html.description.abstractWith the manufacture of nano-scale features in the last ten years, it is possible to do optical experiments on features as small as a tenth/hundredth wavelength. It turns out that the experimental data cannot be explained by classical diffraction theories. Thus, it is necessary to develop new methods or use existing approaches which are effective in other fields, to solve problems in photonics. We use finite difference time domain (FDTD), to study transmission properties of sub-wavelength slits in a metallic film. By doing simulations on periodic and single slits, we confirm that the TE mode has a cutoff while a TM mode always has a propagating mode in the small apertures. Then we find that the transmittance is minimum when the array period is equal to the wavelength of surface plasmon polariton (SPP) at normal incidence. In fact, the SPP-like waves exist in both periodic and isolated slits, and they help the transmittance of small apertures. In order to establish the role of SPP in the transmission mechanism, it is necessary to single out each mode from the total fields. We developed Bloch mode method (BMM) to calculate the amplitudes of the lowest N orders, and the amplitudes tell us which one is dominant (not including the guided mode) at high and low transmission. BMM converges very fast and it is more accurate than FDTD since it does not suffer from numerical dispersion. Both methods can resolve the Wood anomaly and SPP anomaly; however, FDTD converges very slowly at the SPP resonance and oscillates around the value obtained through BMM at the Wood anomaly. BMM is not sensitive to material types, incident angles, and anomalies; it will be a useful tool to investigate similar problems.
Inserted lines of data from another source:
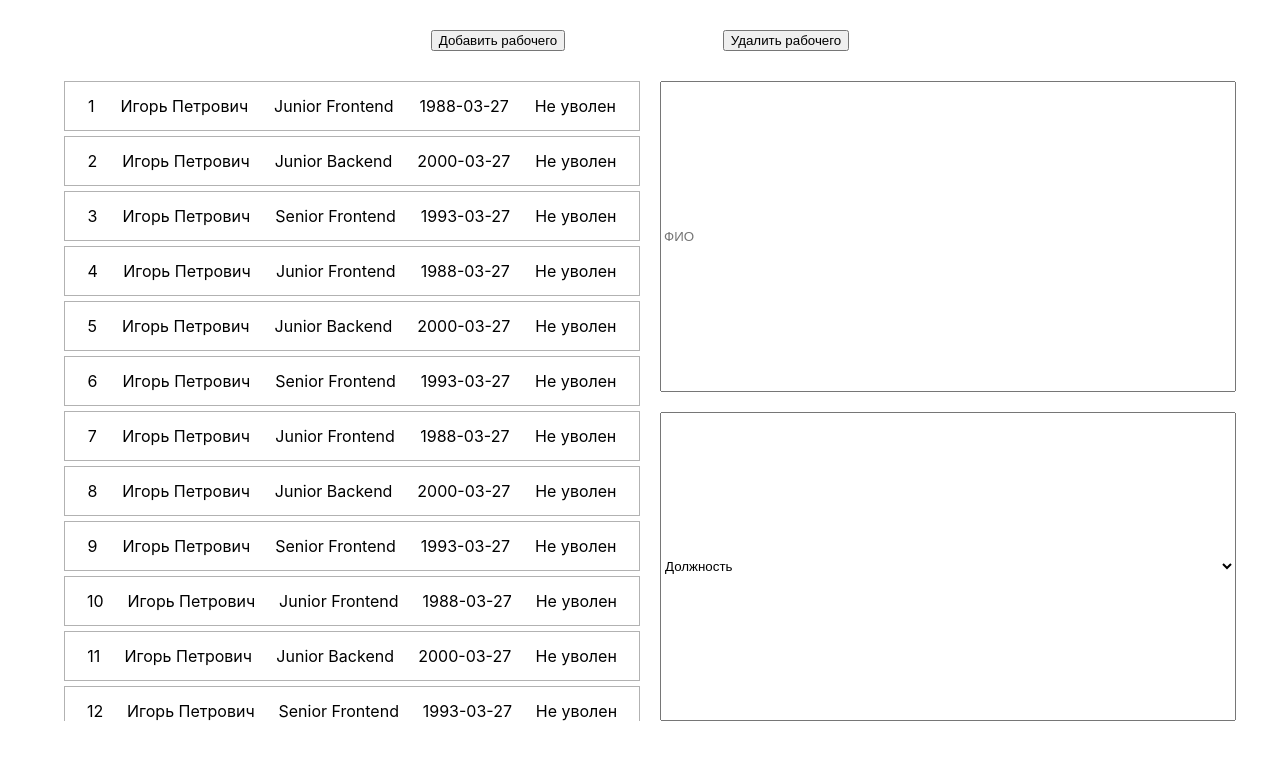
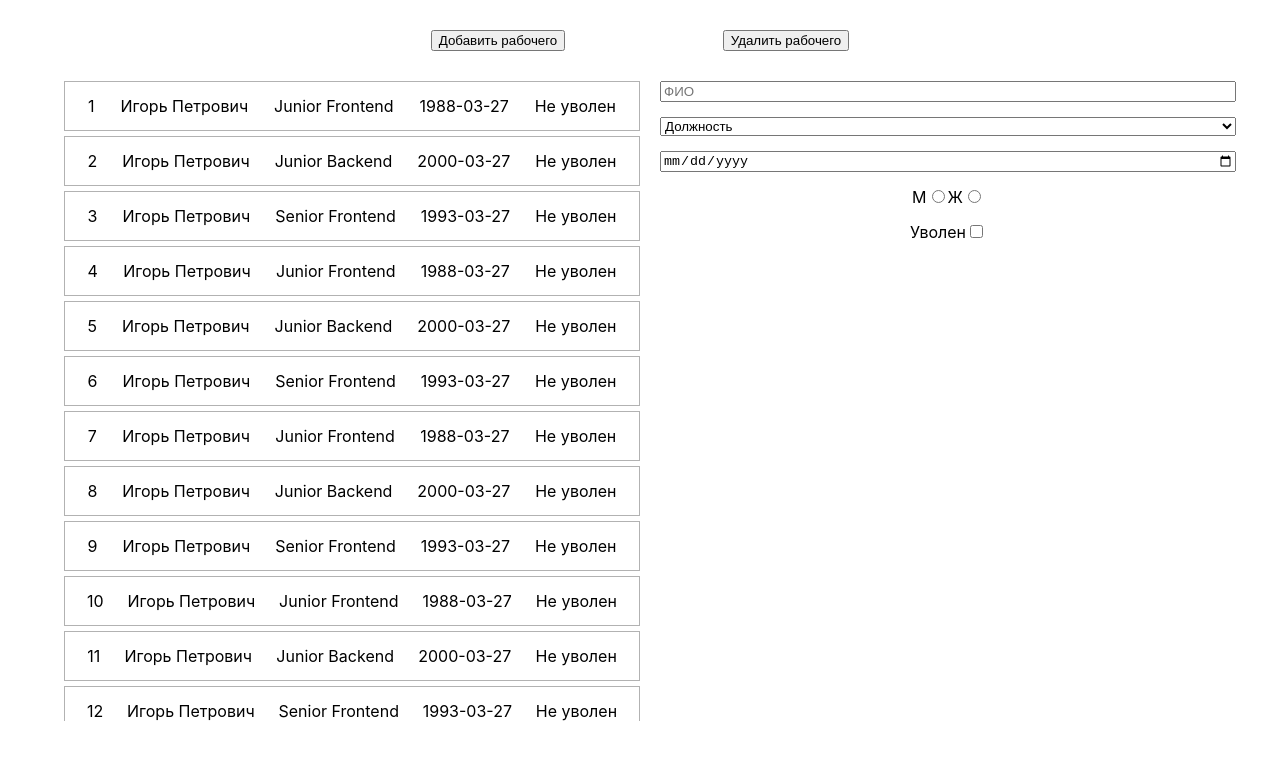
Before and after one commit to MGoldobin/green_data, a React (Create React App) app: page / in a window 1280 px wide. Shown: the top 760 px of the page. Built offline with nearby package versions, Linux system fonts and the light colour scheme.

Commit message:
change form component to native inputs

```diff
--- a/src/components/Form.jsx
+++ b/src/components/Form.jsx
@@ -4,41 +4,70 @@ import styled from 'styled-components'
 import store from '../store'
 
 const StyledFrom = styled.form`
-	display: grid;
-	gap: 20px;
+	display: flex;
+	flex-direction: column;
+	text-align: left;
+	color: #000;
+	justify-content: space-between;
+	height: max-content;
+	gap: 15px;
+`
 
+const CenterInput = styled.div`
+	margin: 0 auto;
 `
+const ConditionalState = /*store.worker.id < store.max ? {
+	id: store.maxId,
+	name: '',
+	position: '',
+	birth: '',
+	gender: '',
+	isFired: false
+} : */{
+	id: store.worker.id,
+	name: store.worker.name,
+	position: store.worker.position,
+	birth: store.worker.birth,
+	gender: store.worker.gender,
+	isFired: store.worker.isFired
+} //big troubles*/
 
 const Form = observer(class extends Component {
 	constructor(props) {
     super(props)
-    this.state = {
-			id: store.maxId,
-			name: '',
-			position: '',
-			birth: null,
-			gender: null,
-			isFired: false
-		}
+    this.state = ConditionalState
     this.handleChange = this.handleChange.bind(this)
   }
 
 	componentDidMount() {
 		document.addEventListener('keydown', (e) => {
 			if(e.key==="Escape" || e.key==="Esc") this.setState({
-				id: store.maxId+1,
+				id: store.maxId,
 				name: '',
 				position: '',
-				birth: null,
-				gender: null,
+				birth: '',
+				gender: '',
 				isFired: false
 			})
 		})
 	}
 
+	componentWillUnmount() {
+		document.removeEventListener('keydown')
+	}
+
 	handleChange(e) {
-		this.setState({[e.target.name]: e.target.value})
-		console.log(this.state)
+		if(e.target.name === 'isFired') this.setState(prev => {return {isFired: !prev.isFired}})
+		else this.setState({[e.target.name]: e.target.value})
+		store.changeWorker({
+			id: store.maxId,
+			name: this.state.name,
+			position: this.state.position,
+			birth: this.state.birth,
+			gender: this.state.gender,
+			isFired: this.state.isFired
+		})
+		console.log(this.state, store.worker)
 	}
 
 	render() {
@@ -53,19 +82,39 @@ const Form = observer(class extends Component {
 				/>
 				<select
 					name="position"
-					value={this.state.position}
+          value={this.state.position}
 					onChange={e => this.handleChange(e)}
-				>
-					<option value="" disabled>Должность</option>
-					<option value="Junior Frontend">Junior Frontend</option>
-					<option value="Middle Frontend">Middle Frontend</option>
-					<option value="Senior Frontend">Senior Frontend</option>
-					<option value="Junior Backend">Junior Backend</option>
-					<option value="Middle Backend">Middle Backend</option>
-					<option value="Senior Backend">Senior Backend</option>
-				</select>
-
-			</StyledFrom>
+        >
+          <option value="">Должность</option>
+          <option value={'Junior Frontend'}>Junior Frontend</option>
+					<option value={'Middle Frontend'}>Middle Frontend</option>
+					<option value={'Senior Frontend'}>Senior Frontend</option>
+					<option value={'Junior Backend'}>Junior Backend</option>
+					<option value={'Middle Frontend'}>Middle Frontend</option>
+					<option value={'Senior Frontend'}>Senior Frontend</option>
+        </select>
+				<input
+					name="birth"
+        	label="Дата рождения"
+        	type="date"
+        	value={this.state.birth}
+					onChange={e => this.handleChange(e)}
+					max="2004-01-01"></input>
+				<CenterInput>
+					<label htmlFor="gender">
+						М
+						<input type="radio" name="gender" value="male" onChange={e => this.handleChange(e)} checked={this.state.gender === "male"}/>
+					</label>
+					<label htmlFor="gender">
+						Ж
+						<input type="radio" name="gender" value="famale" onChange={e => this.handleChange(e)} checked={this.state.gender === "famale"}/>
+					</label>
+				</CenterInput>
+				<CenterInput>
+					Уволен
+					<input type="checkbox" name="isFired" value={this.state.isFired} checked={this.state.isFired} onChange={e => this.handleChange(e)}/>
+				</CenterInput>
+				</StyledFrom>
 		)
 	}
 })
```
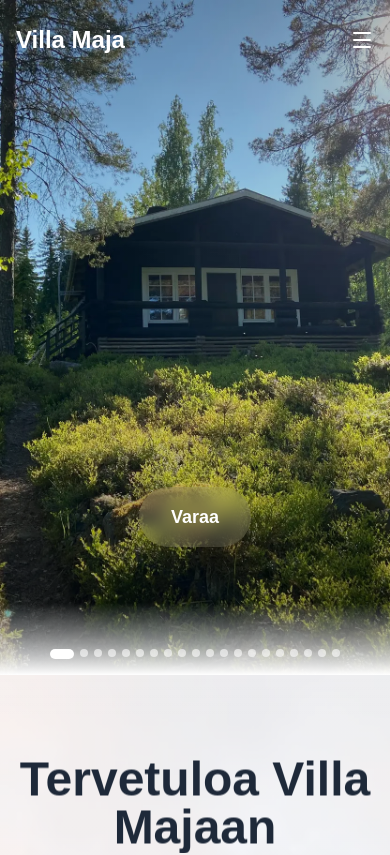
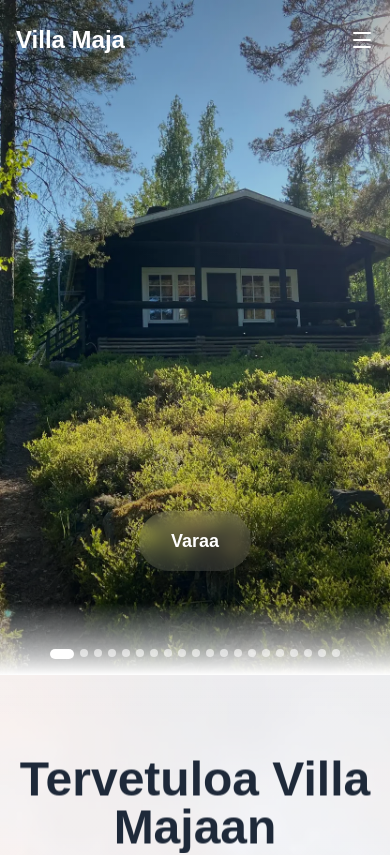
Before and after one commit to Moontags/villamaja, a Next.js app: page / in a window 390 px wide. Shown: the top 855 px of the page. Built offline with nearby package versions, Linux system fonts and the light colour scheme.

Commit message:
Button Bottom

```diff
--- a/app/page.tsx
+++ b/app/page.tsx
@@ -781,7 +781,7 @@ export default function VillaMajaWebsite() {
       </nav>
 
       {/* Hero Section */}
-      <section id="home" className="relative section-smooth h-[80vh] md:h-screen min-h-[400px]">
+      <section id="home" className="relative section-smooth h-[80vh] md:h-screen min-h-96">
         <ImageCarousel />
         <div className="absolute inset-0 flex items-center justify-center z-20 pointer-events-none">
           <div className="text-center text-white px-4 max-w-4xl">
@@ -796,7 +796,7 @@ export default function VillaMajaWebsite() {
                 text-white px-8 py-4 rounded-full text-lg font-semibold
                 shadow-xl hover:shadow-2xl transition-all hover:scale-105
 
-                absolute bottom-32 left-1/2 -translate-x-1/2
+                absolute bottom-26 left-1/2 -translate-x-1/2
                 md:static md:translate-x-0
               "
             >
```
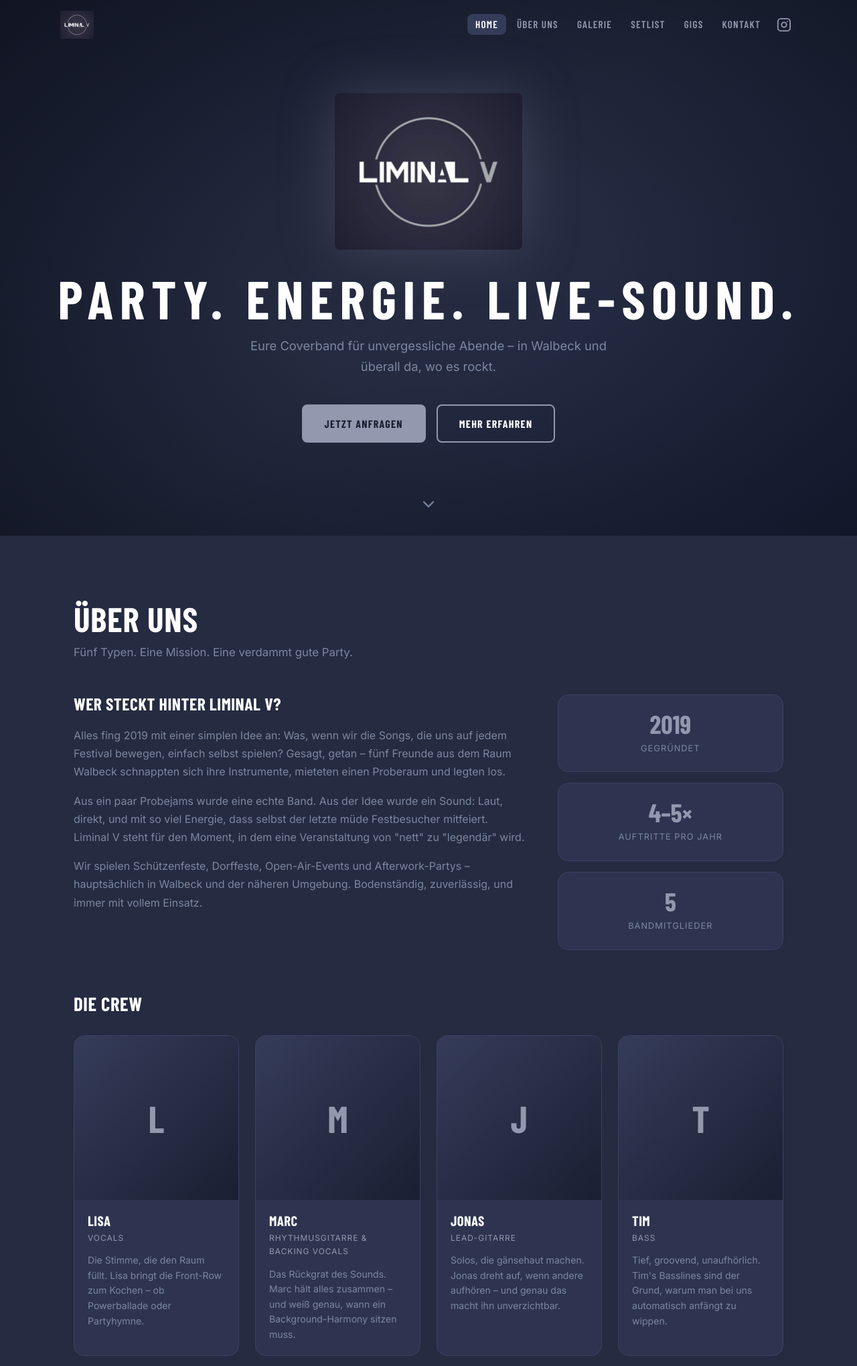
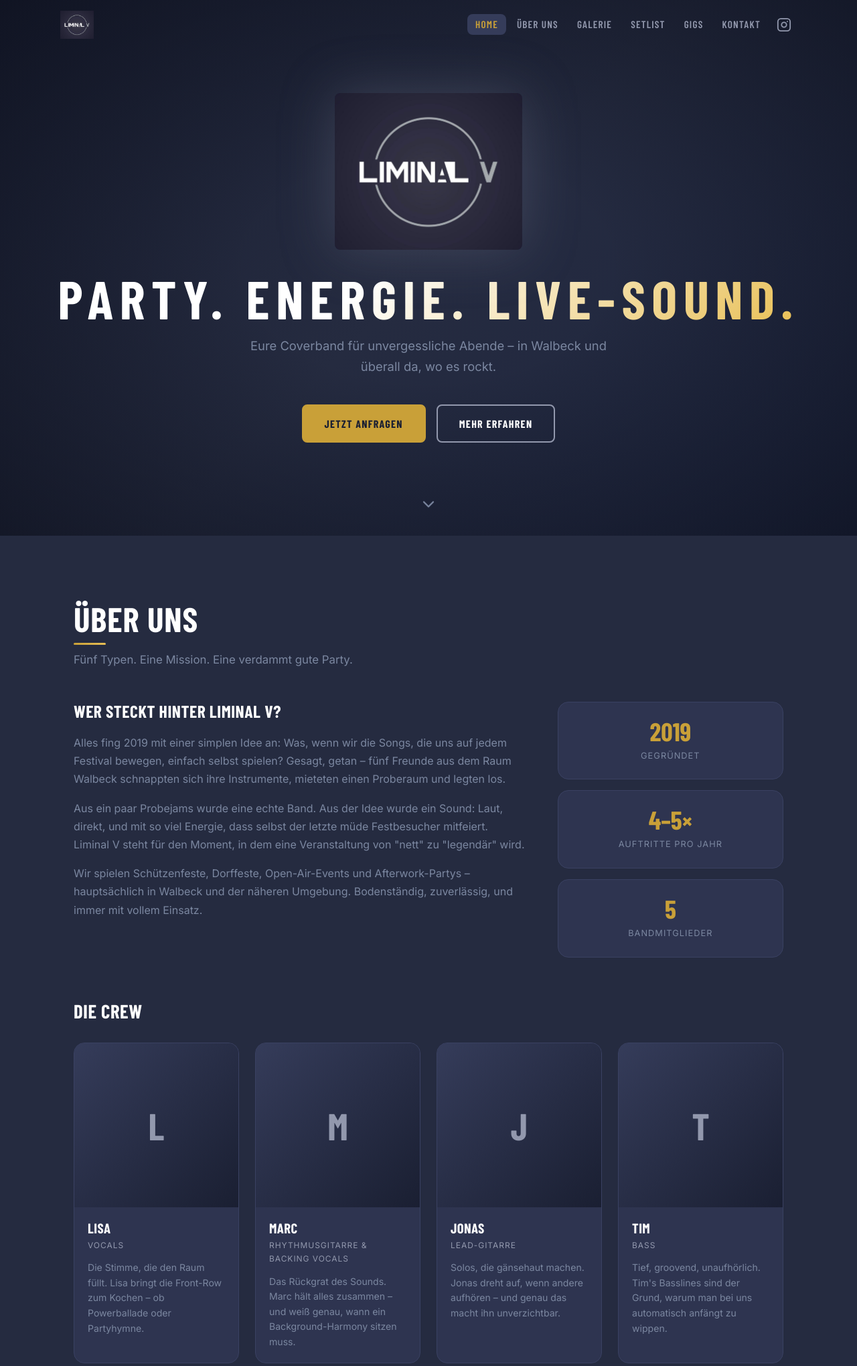
Before and after one commit to noahrsn/Liminal-V-App, a Flask app: page / in a window 1280 px wide. Shown: the top 2040 px of the page at 67% size. Run offline with Flask 3, Linux system fonts and the light colour scheme; some web fonts are replaced.

Commit message:
Neue Webapp

```diff
--- a/static/css/style.css
+++ b/static/css/style.css
@@ -9,11 +9,13 @@
   --color-bg-hover:    #353C5A;   /* Hover-Zustände */
   --color-silver:      #9298AD;   /* Kreis + "V" im Logo: Stahlgrau */
   --color-silver-light:#B8BDD0;   /* Aufgehelltes Silber für Hover */
+  --color-gold:        #C9A038;   /* Warmer Goldton – Haupt-Akzent */
+  --color-gold-light:  #E8BF55;   /* Helles Gold für Hover */
   --color-white:       #FFFFFF;   /* "LIMINAL"-Schrift: Reines Weiß */
   --color-text:        #E8EAF0;   /* Fließtext: Off-White */
   --color-text-muted:  #7B87A0;   /* Gedämpfter Hilfstext */
   --color-border:      #3A4162;   /* Subtle Trennlinien */
-  --color-accent:      #9298AD;   /* Akzentfarbe = Silber */
+  --color-accent:      #C9A038;   /* Akzentfarbe = Gold */
 
   /* Typografie */
   --font-heading: 'Barlow Condensed', sans-serif;
@@ -86,6 +88,18 @@ h1, h2, h3, h4 {
   font-weight: 800;
   color: var(--color-white);
   margin-bottom: 0.5rem;
+  position: relative;
+  display: inline-block;
+}
+
+.section-title::after {
+  content: '';
+  display: block;
+  width: 48px;
+  height: 3px;
+  background: linear-gradient(90deg, var(--color-gold), var(--color-gold-light));
+  border-radius: 2px;
+  margin-top: 0.5rem;
 }
 
 .section-subtitle {
@@ -115,16 +129,16 @@ h1, h2, h3, h4 {
 }
 
 .btn-primary {
-  background-color: var(--color-silver);
+  background-color: var(--color-gold);
   color: var(--color-bg-dark);
-  border-color: var(--color-silver);
+  border-color: var(--color-gold);
 }
 
 .btn-primary:hover {
-  background-color: var(--color-silver-light);
-  border-color: var(--color-silver-light);
+  background-color: var(--color-gold-light);
+  border-color: var(--color-gold-light);
   transform: translateY(-2px);
-  box-shadow: var(--shadow);
+  box-shadow: 0 6px 24px rgba(201, 160, 56, 0.35);
 }
 
 .btn-ghost {
@@ -215,9 +229,13 @@ h1, h2, h3, h4 {
   transition: var(--transition);
 }
 
-.nav-link:hover,
+.nav-link:hover {
+  color: var(--color-white);
+  background-color: var(--color-bg-hover);
+}
+
 .nav-link.active {
-  color: var(--color-white);
+  color: var(--color-gold);
   background-color: var(--color-bg-hover);
 }
 
@@ -296,7 +314,10 @@ h1, h2, h3, h4 {
   font-weight: 800;
   letter-spacing: 0.12em;
   text-transform: uppercase;
-  color: var(--color-white);
+  background: linear-gradient(135deg, var(--color-white) 40%, var(--color-gold-light) 100%);
+  -webkit-background-clip: text;
+  -webkit-text-fill-color: transparent;
+  background-clip: text;
   margin-bottom: 1rem;
   line-height: 1;
 }
@@ -372,13 +393,13 @@ h1, h2, h3, h4 {
   transition: var(--transition);
 }
 
-.stat:hover { border-color: var(--color-silver); transform: translateY(-3px); }
+.stat:hover { border-color: var(--color-gold); transform: translateY(-3px); box-shadow: 0 4px 16px rgba(201, 160, 56, 0.15); }
 
 .stat-number {
   font-family: var(--font-heading);
   font-size: 2.4rem;
   font-weight: 800;
-  color: var(--color-silver);
+  color: var(--color-gold);
   line-height: 1;
 }
 
@@ -412,9 +433,9 @@ h1, h2, h3, h4 {
 }
 
 .member-card:hover {
-  border-color: var(--color-silver);
+  border-color: var(--color-gold);
   transform: translateY(-4px);
-  box-shadow: var(--shadow);
+  box-shadow: 0 8px 28px rgba(201, 160, 56, 0.2);
 }
 
 .member-photo {
@@ -663,7 +684,7 @@ h1, h2, h3, h4 {
   color: var(--color-white);
   margin-bottom: 1.5rem;
   padding-bottom: 0.5rem;
-  border-bottom: 2px solid var(--color-silver);
+  border-bottom: 2px solid var(--color-gold);
   display: inline-block;
 }
 
@@ -680,9 +701,9 @@ h1, h2, h3, h4 {
 }
 
 .gig-card:hover {
-  border-color: var(--color-silver);
+  border-color: var(--color-gold);
   transform: translateX(4px);
-  box-shadow: var(--shadow-sm);
+  box-shadow: 0 4px 20px rgba(201, 160, 56, 0.18);
 }
 
 .gig-date {
@@ -701,7 +722,7 @@ h1, h2, h3, h4 {
   font-family: var(--font-heading);
   font-size: 1.8rem;
   font-weight: 800;
-  color: var(--color-silver);
+  color: var(--color-gold);
   line-height: 1;
 }
 
@@ -758,7 +779,7 @@ h1, h2, h3, h4 {
   transition: var(--transition);
 }
 
-.gigs-history li:hover { padding-left: 0.5rem; border-color: var(--color-silver); }
+.gigs-history li:hover { padding-left: 0.5rem; border-color: var(--color-gold); }
 .gigs-history li:last-child { border-bottom: none; }
 
 .hist-date {
@@ -818,7 +839,7 @@ h1, h2, h3, h4 {
   font-family: var(--font-heading);
   font-size: 1.3rem;
   font-weight: 700;
-  color: var(--color-silver);
+  color: var(--color-gold);
 }
 
 .price-note {
@@ -888,9 +909,9 @@ input::placeholder, textarea::placeholder { color: var(--color-text-muted); }
 
 input:focus, textarea:focus {
   outline: none;
-  border-color: var(--color-silver);
+  border-color: var(--color-gold);
   background-color: var(--color-bg-hover);
-  box-shadow: 0 0 0 3px rgba(146, 152, 173, 0.12);
+  box-shadow: 0 0 0 3px rgba(201, 160, 56, 0.15);
 }
 
 input[type="date"]::-webkit-calendar-picker-indicator { filter: invert(0.6); }
```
Files in this item

Thumbnail
Name:
azu_etd_1872_sip1_m.pdf
Size:
5.774Mb
Format:
PDF
Description:
azu_etd_1872_sip1_m.pdf

This item appears in the following Collection(s)

Show simple item record